◆ Work request
Reproduce the lines below exactly. Skip images.

◆ Task material
>>>

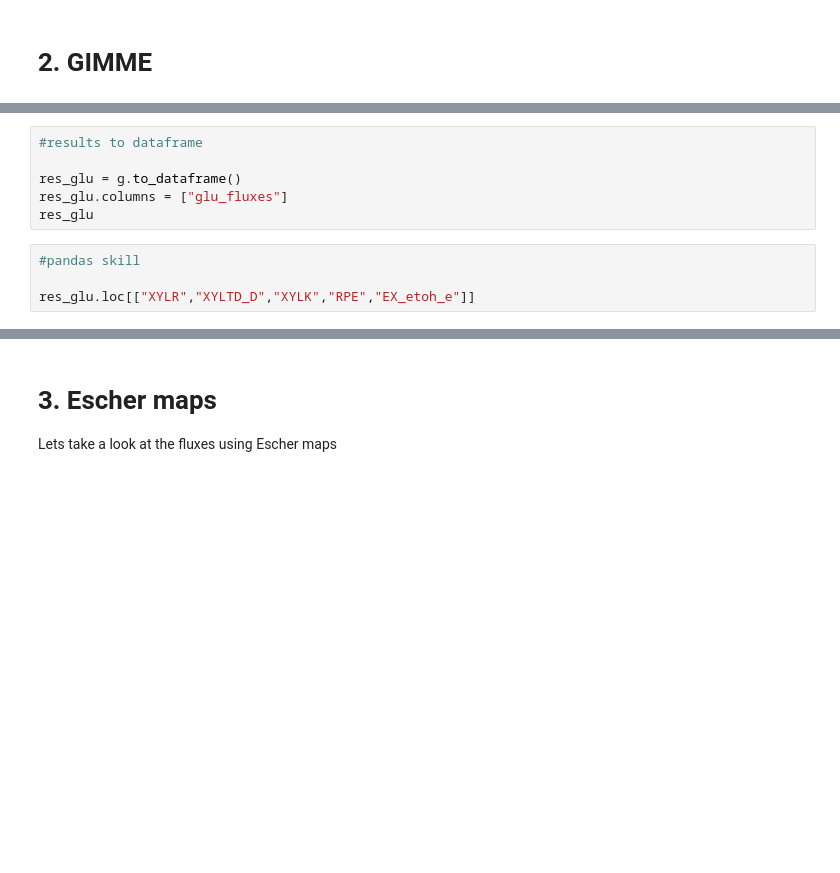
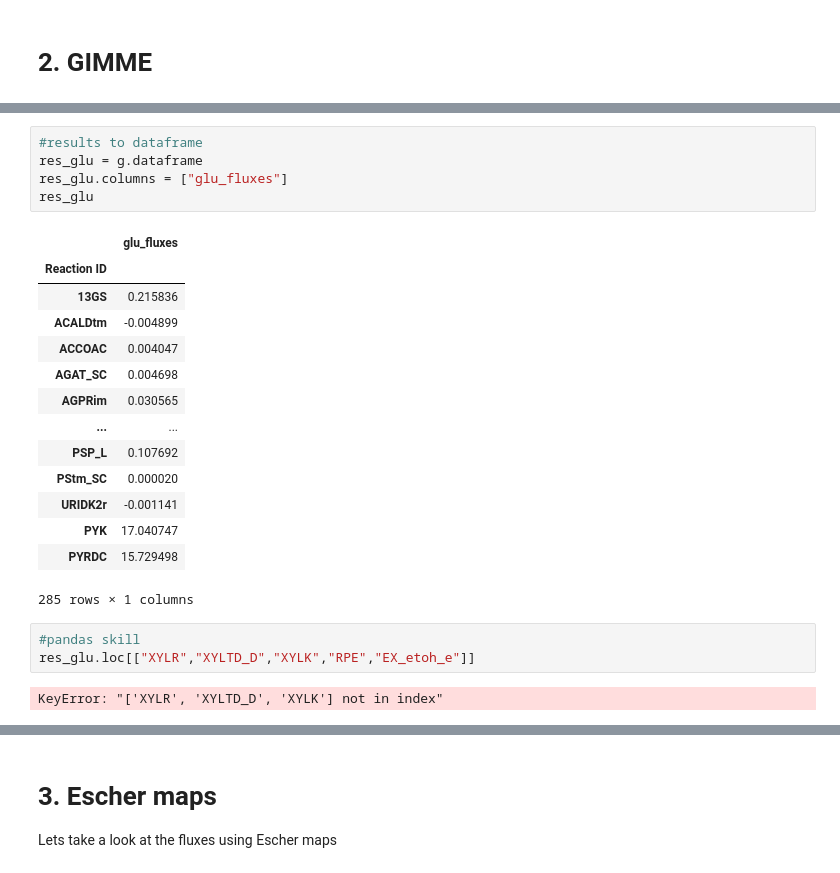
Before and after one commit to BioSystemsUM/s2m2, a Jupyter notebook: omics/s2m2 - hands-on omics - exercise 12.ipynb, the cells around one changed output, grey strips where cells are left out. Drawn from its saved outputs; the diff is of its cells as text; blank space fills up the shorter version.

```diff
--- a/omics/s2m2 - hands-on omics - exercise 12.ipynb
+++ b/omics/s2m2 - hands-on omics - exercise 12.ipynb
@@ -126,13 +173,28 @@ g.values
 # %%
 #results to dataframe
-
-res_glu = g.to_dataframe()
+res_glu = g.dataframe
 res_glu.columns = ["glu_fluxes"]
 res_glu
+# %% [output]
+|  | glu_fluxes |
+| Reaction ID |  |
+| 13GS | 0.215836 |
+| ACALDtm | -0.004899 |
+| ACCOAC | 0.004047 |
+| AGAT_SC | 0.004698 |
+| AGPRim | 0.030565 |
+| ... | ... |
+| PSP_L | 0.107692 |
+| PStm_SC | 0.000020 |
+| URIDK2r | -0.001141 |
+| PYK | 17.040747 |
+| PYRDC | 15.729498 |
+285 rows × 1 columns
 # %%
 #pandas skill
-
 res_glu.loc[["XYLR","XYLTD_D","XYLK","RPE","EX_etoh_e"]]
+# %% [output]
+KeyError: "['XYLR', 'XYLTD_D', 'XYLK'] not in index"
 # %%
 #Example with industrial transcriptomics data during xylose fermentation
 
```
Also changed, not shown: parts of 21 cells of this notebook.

<<<

◆ Exercise solution
Before and after one commit to BioSystemsUM/s2m2, a Jupyter notebook: omics/s2m2 - hands-on omics - exercise 12.ipynb, the cells around one changed output, grey strips where cells are left out. Drawn from its saved outputs; the diff is of its cells as text; blank space fills up the shorter version.

```diff
--- a/omics/s2m2 - hands-on omics - exercise 12.ipynb
+++ b/omics/s2m2 - hands-on omics - exercise 12.ipynb
@@ -126,13 +173,28 @@ g.values
 # %%
 #results to dataframe
-
-res_glu = g.to_dataframe()
+res_glu = g.dataframe
 res_glu.columns = ["glu_fluxes"]
 res_glu
+# %% [output]
+|  | glu_fluxes |
+| Reaction ID |  |
+| 13GS | 0.215836 |
+| ACALDtm | -0.004899 |
+| ACCOAC | 0.004047 |
+| AGAT_SC | 0.004698 |
+| AGPRim | 0.030565 |
+| ... | ... |
+| PSP_L | 0.107692 |
+| PStm_SC | 0.000020 |
+| URIDK2r | -0.001141 |
+| PYK | 17.040747 |
+| PYRDC | 15.729498 |
+285 rows × 1 columns
 # %%
 #pandas skill
-
 res_glu.loc[["XYLR","XYLTD_D","XYLK","RPE","EX_etoh_e"]]
+# %% [output]
+KeyError: "['XYLR', 'XYLTD_D', 'XYLK'] not in index"
 # %%
 #Example with industrial transcriptomics data during xylose fermentation
 
```
Also changed, not shown: parts of 21 cells of this notebook.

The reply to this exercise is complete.